→ What you are asked to do:
Your task is to write out the entire listing exactly, omitting its pictures.

..........

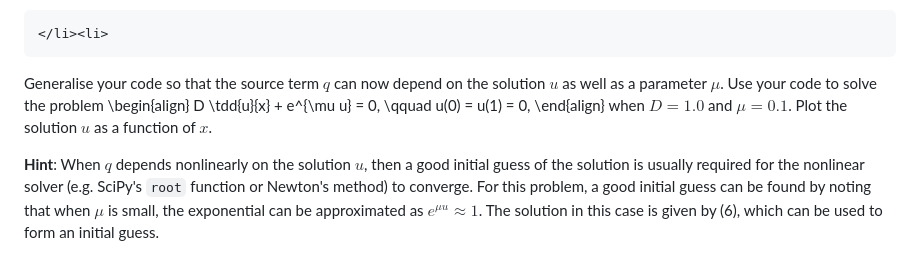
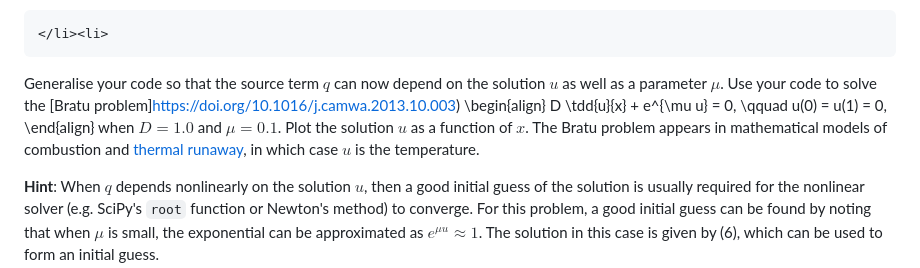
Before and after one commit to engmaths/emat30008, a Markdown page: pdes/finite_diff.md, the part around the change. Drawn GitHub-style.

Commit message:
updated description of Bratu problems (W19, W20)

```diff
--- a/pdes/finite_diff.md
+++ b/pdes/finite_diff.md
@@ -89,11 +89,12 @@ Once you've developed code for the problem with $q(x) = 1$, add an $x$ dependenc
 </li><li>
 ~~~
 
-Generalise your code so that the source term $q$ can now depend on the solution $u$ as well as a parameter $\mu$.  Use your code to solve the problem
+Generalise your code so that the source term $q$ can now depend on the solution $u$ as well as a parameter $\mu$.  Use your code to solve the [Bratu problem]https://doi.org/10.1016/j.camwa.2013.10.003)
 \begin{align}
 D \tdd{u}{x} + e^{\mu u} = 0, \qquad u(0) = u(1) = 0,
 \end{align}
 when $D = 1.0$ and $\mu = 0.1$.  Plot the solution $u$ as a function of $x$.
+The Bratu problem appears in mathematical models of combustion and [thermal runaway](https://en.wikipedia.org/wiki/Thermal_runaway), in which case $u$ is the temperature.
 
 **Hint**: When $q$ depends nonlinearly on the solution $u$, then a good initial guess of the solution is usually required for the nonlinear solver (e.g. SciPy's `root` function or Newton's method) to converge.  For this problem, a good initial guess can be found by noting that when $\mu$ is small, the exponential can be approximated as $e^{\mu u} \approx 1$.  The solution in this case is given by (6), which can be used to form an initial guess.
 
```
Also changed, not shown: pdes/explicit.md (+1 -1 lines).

..........

→ Exercise result:
Before and after one commit to engmaths/emat30008, a Markdown page: pdes/finite_diff.md, the part around the change. Drawn GitHub-style.

Commit message:
updated description of Bratu problems (W19, W20)

```diff
--- a/pdes/finite_diff.md
+++ b/pdes/finite_diff.md
@@ -89,11 +89,12 @@ Once you've developed code for the problem with $q(x) = 1$, add an $x$ dependenc
 </li><li>
 ~~~
 
-Generalise your code so that the source term $q$ can now depend on the solution $u$ as well as a parameter $\mu$.  Use your code to solve the problem
+Generalise your code so that the source term $q$ can now depend on the solution $u$ as well as a parameter $\mu$.  Use your code to solve the [Bratu problem]https://doi.org/10.1016/j.camwa.2013.10.003)
 \begin{align}
 D \tdd{u}{x} + e^{\mu u} = 0, \qquad u(0) = u(1) = 0,
 \end{align}
 when $D = 1.0$ and $\mu = 0.1$.  Plot the solution $u$ as a function of $x$.
+The Bratu problem appears in mathematical models of combustion and [thermal runaway](https://en.wikipedia.org/wiki/Thermal_runaway), in which case $u$ is the temperature.
 
 **Hint**: When $q$ depends nonlinearly on the solution $u$, then a good initial guess of the solution is usually required for the nonlinear solver (e.g. SciPy's `root` function or Newton's method) to converge.  For this problem, a good initial guess can be found by noting that when $\mu$ is small, the exponential can be approximated as $e^{\mu u} \approx 1$.  The solution in this case is given by (6), which can be used to form an initial guess.
 
```
Also changed, not shown: pdes/explicit.md (+1 -1 lines).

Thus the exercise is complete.